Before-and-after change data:
○ ○ ○
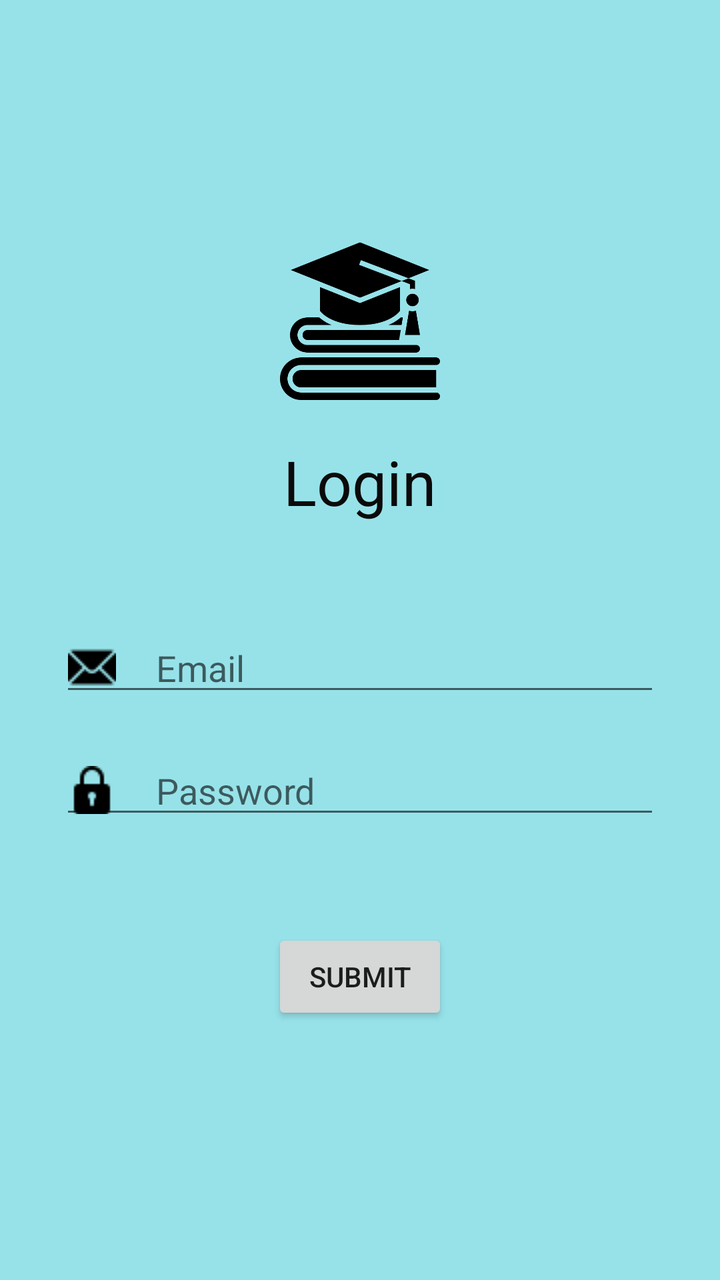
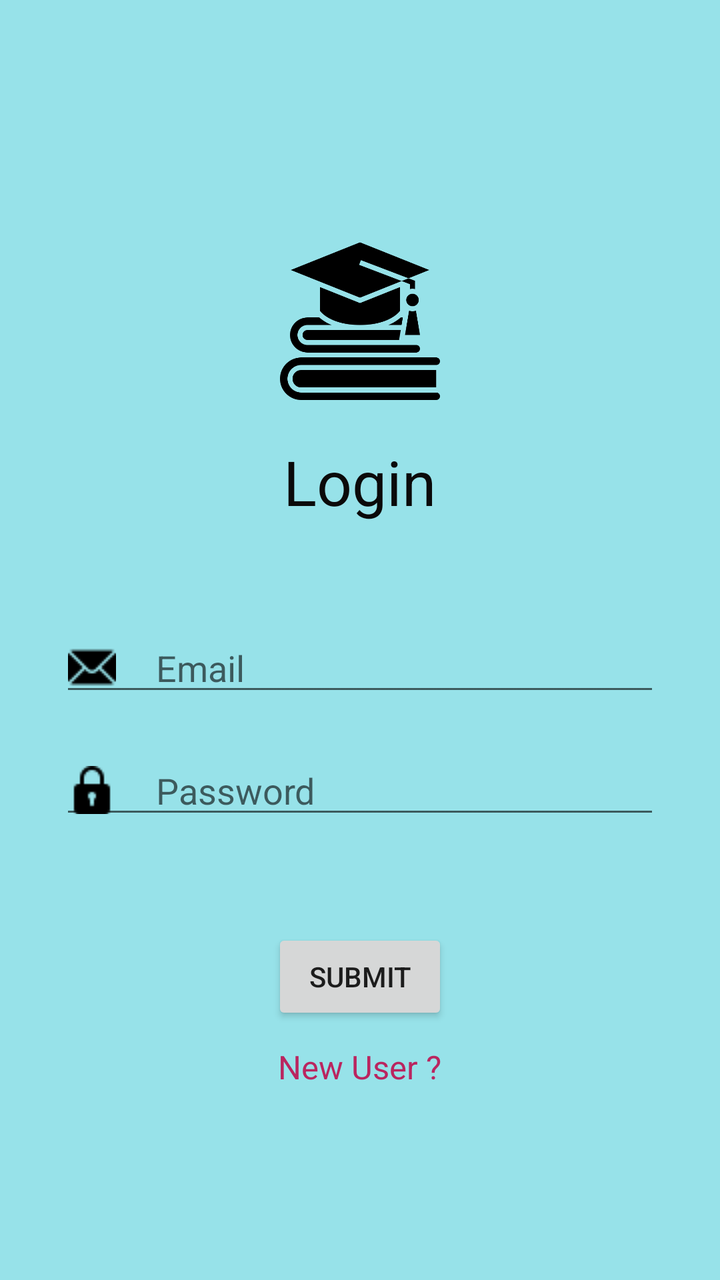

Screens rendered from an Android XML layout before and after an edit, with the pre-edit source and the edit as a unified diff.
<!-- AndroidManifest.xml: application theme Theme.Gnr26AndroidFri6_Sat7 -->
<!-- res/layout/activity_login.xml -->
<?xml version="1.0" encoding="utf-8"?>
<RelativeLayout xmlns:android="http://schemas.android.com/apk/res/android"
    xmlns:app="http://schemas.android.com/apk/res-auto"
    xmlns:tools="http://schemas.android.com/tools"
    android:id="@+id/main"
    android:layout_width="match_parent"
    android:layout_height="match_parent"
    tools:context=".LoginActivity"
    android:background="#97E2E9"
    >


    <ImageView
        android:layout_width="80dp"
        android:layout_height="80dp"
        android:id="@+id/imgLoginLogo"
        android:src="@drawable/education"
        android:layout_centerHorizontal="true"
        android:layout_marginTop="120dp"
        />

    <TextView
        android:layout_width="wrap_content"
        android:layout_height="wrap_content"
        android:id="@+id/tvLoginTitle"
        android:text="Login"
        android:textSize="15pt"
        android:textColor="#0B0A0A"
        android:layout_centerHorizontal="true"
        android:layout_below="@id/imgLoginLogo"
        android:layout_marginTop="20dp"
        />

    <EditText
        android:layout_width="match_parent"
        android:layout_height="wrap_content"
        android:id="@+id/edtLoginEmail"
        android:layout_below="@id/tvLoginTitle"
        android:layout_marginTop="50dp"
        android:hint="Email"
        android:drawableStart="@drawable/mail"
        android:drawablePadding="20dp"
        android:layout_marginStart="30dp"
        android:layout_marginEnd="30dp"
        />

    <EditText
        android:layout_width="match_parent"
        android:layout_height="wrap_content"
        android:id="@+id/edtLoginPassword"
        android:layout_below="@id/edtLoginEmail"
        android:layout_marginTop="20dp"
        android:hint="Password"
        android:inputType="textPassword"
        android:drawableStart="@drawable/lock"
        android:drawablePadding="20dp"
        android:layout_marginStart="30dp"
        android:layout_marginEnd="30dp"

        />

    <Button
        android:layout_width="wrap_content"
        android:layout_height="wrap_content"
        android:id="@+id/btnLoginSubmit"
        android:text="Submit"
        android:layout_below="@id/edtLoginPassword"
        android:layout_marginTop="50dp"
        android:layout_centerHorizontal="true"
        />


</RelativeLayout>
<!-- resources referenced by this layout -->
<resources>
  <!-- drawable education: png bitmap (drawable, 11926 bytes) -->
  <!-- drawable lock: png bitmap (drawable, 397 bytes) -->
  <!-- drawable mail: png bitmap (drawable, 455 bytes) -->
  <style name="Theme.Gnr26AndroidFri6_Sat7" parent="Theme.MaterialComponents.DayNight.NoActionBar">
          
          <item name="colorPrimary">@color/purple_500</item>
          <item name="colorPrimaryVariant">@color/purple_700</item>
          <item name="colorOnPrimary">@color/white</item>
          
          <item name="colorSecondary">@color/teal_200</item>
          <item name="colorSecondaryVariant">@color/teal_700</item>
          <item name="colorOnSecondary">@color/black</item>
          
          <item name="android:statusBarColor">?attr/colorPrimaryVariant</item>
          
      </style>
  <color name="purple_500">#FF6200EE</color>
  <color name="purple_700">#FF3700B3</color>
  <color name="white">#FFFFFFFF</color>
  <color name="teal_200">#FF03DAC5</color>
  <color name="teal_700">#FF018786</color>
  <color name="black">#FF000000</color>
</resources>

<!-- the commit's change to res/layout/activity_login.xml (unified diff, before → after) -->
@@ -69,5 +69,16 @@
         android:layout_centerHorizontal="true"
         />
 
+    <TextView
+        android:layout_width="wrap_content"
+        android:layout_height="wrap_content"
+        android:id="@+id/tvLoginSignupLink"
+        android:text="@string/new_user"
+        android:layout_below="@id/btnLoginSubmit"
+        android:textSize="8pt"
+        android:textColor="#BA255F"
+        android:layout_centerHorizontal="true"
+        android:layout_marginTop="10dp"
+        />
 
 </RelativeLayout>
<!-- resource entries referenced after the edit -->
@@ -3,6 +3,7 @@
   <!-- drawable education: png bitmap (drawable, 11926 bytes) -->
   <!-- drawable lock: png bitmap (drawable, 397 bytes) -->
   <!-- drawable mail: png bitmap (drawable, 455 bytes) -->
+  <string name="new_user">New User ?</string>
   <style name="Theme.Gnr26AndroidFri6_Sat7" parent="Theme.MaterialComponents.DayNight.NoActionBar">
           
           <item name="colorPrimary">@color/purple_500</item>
○ ○ ○
(Your assignment) Pictures aside, repeat each entry in full and without change.

(Exercise solution)
Screens rendered from an Android XML layout before and after an edit, with the pre-edit source and the edit as a unified diff.
<!-- AndroidManifest.xml: application theme Theme.Gnr26AndroidFri6_Sat7 -->
<!-- res/layout/activity_login.xml -->
<?xml version="1.0" encoding="utf-8"?>
<RelativeLayout xmlns:android="http://schemas.android.com/apk/res/android"
    xmlns:app="http://schemas.android.com/apk/res-auto"
    xmlns:tools="http://schemas.android.com/tools"
    android:id="@+id/main"
    android:layout_width="match_parent"
    android:layout_height="match_parent"
    tools:context=".LoginActivity"
    android:background="#97E2E9"
    >


    <ImageView
        android:layout_width="80dp"
        android:layout_height="80dp"
        android:id="@+id/imgLoginLogo"
        android:src="@drawable/education"
        android:layout_centerHorizontal="true"
        android:layout_marginTop="120dp"
        />

    <TextView
        android:layout_width="wrap_content"
        android:layout_height="wrap_content"
        android:id="@+id/tvLoginTitle"
        android:text="Login"
        android:textSize="15pt"
        android:textColor="#0B0A0A"
        android:layout_centerHorizontal="true"
        android:layout_below="@id/imgLoginLogo"
        android:layout_marginTop="20dp"
        />

    <EditText
        android:layout_width="match_parent"
        android:layout_height="wrap_content"
        android:id="@+id/edtLoginEmail"
        android:layout_below="@id/tvLoginTitle"
        android:layout_marginTop="50dp"
        android:hint="Email"
        android:drawableStart="@drawable/mail"
        android:drawablePadding="20dp"
        android:layout_marginStart="30dp"
        android:layout_marginEnd="30dp"
        />

    <EditText
        android:layout_width="match_parent"
        android:layout_height="wrap_content"
        android:id="@+id/edtLoginPassword"
        android:layout_below="@id/edtLoginEmail"
        android:layout_marginTop="20dp"
        android:hint="Password"
        android:inputType="textPassword"
        android:drawableStart="@drawable/lock"
        android:drawablePadding="20dp"
        android:layout_marginStart="30dp"
        android:layout_marginEnd="30dp"

        />

    <Button
        android:layout_width="wrap_content"
        android:layout_height="wrap_content"
        android:id="@+id/btnLoginSubmit"
        android:text="Submit"
        android:layout_below="@id/edtLoginPassword"
        android:layout_marginTop="50dp"
        android:layout_centerHorizontal="true"
        />


</RelativeLayout>
<!-- resources referenced by this layout -->
<resources>
  <!-- drawable education: png bitmap (drawable, 11926 bytes) -->
  <!-- drawable lock: png bitmap (drawable, 397 bytes) -->
  <!-- drawable mail: png bitmap (drawable, 455 bytes) -->
  <style name="Theme.Gnr26AndroidFri6_Sat7" parent="Theme.MaterialComponents.DayNight.NoActionBar">
          
          <item name="colorPrimary">@color/purple_500</item>
          <item name="colorPrimaryVariant">@color/purple_700</item>
          <item name="colorOnPrimary">@color/white</item>
          
          <item name="colorSecondary">@color/teal_200</item>
          <item name="colorSecondaryVariant">@color/teal_700</item>
          <item name="colorOnSecondary">@color/black</item>
          
          <item name="android:statusBarColor">?attr/colorPrimaryVariant</item>
          
      </style>
  <color name="purple_500">#FF6200EE</color>
  <color name="purple_700">#FF3700B3</color>
  <color name="white">#FFFFFFFF</color>
  <color name="teal_200">#FF03DAC5</color>
  <color name="teal_700">#FF018786</color>
  <color name="black">#FF000000</color>
</resources>

<!-- the commit's change to res/layout/activity_login.xml (unified diff, before → after) -->
@@ -69,5 +69,16 @@
         android:layout_centerHorizontal="true"
         />
 
+    <TextView
+        android:layout_width="wrap_content"
+        android:layout_height="wrap_content"
+        android:id="@+id/tvLoginSignupLink"
+        android:text="@string/new_user"
+        android:layout_below="@id/btnLoginSubmit"
+        android:textSize="8pt"
+        android:textColor="#BA255F"
+        android:layout_centerHorizontal="true"
+        android:layout_marginTop="10dp"
+        />
 
 </RelativeLayout>
<!-- resource entries referenced after the edit -->
@@ -3,6 +3,7 @@
   <!-- drawable education: png bitmap (drawable, 11926 bytes) -->
   <!-- drawable lock: png bitmap (drawable, 397 bytes) -->
   <!-- drawable mail: png bitmap (drawable, 455 bytes) -->
+  <string name="new_user">New User ?</string>
   <style name="Theme.Gnr26AndroidFri6_Sat7" parent="Theme.MaterialComponents.DayNight.NoActionBar">
           
           <item name="colorPrimary">@color/purple_500</item>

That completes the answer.